** Opening Information block **
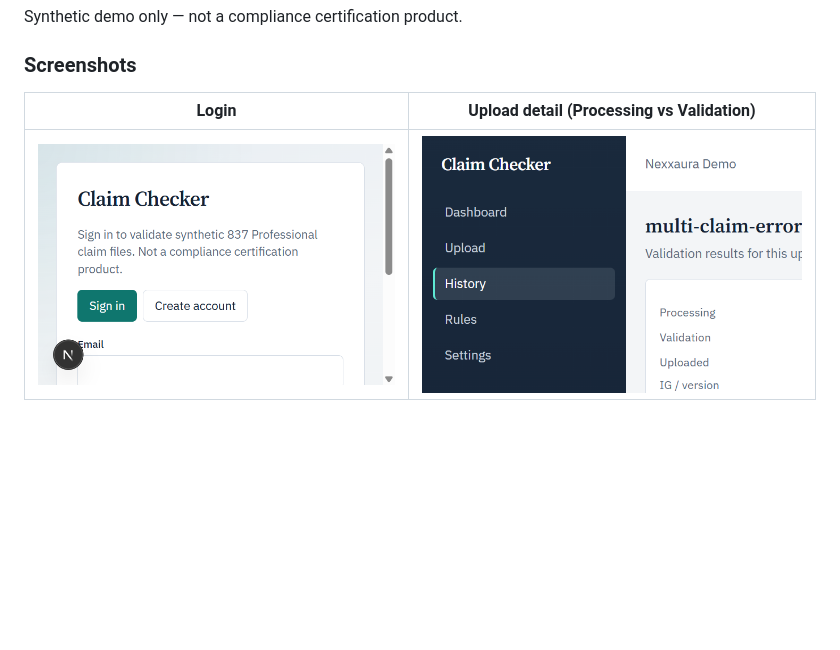
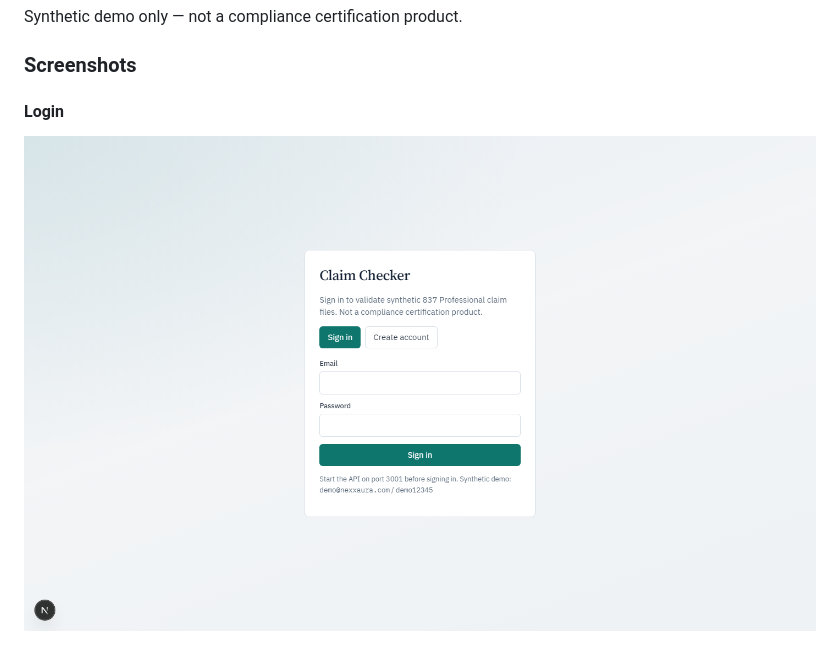
Before and after one commit to designerweb485/claim-checker, a Markdown page: README.md, the part around one of its changes. Rendered like a GitHub page; pictures changed too: docs/screenshots/01-login.png, docs/screenshots/03-upload-detail.png; blank space fills up the shorter version.

Commit message:
Fix portfolio screenshots at desktop size and stack README images

```diff
--- a/README.md
+++ b/README.md
@@ -10,7 +10,6 @@ Synthetic demo only — not a compliance certification product.
 
 ### Screenshots
 
-| Login | Upload detail (Processing vs Validation) |
-|-------|------------------------------------------|
-| ![Login](docs/screenshots/01-login.png) | ![Upload detail](docs/screenshots/03-upload-detail.png) |
+#### Login
+<img src="docs/screenshots/01-login.png" alt="Login" width="900" />
 
```
Also changed, not shown: other parts of README.md (+11 -3 lines), docs/demo.md (+7 -1 lines), docs/screenshots/02-dashboard.png, docs/screenshots/04-findings.png, docs/screenshots/05-history.png, 3 other files.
** Closing Information block **
About this task:
Output nothing but an exact retyping of the material, pictures excluded.

Answer to the problem:
Before and after one commit to designerweb485/claim-checker, a Markdown page: README.md, the part around one of its changes. Rendered like a GitHub page; pictures changed too: docs/screenshots/01-login.png, docs/screenshots/03-upload-detail.png; blank space fills up the shorter version.

Commit message:
Fix portfolio screenshots at desktop size and stack README images

```diff
--- a/README.md
+++ b/README.md
@@ -10,7 +10,6 @@ Synthetic demo only — not a compliance certification product.
 
 ### Screenshots
 
-| Login | Upload detail (Processing vs Validation) |
-|-------|------------------------------------------|
-| ![Login](docs/screenshots/01-login.png) | ![Upload detail](docs/screenshots/03-upload-detail.png) |
+#### Login
+<img src="docs/screenshots/01-login.png" alt="Login" width="900" />
 
```
Also changed, not shown: other parts of README.md (+11 -3 lines), docs/demo.md (+7 -1 lines), docs/screenshots/02-dashboard.png, docs/screenshots/04-findings.png, docs/screenshots/05-history.png, 3 other files.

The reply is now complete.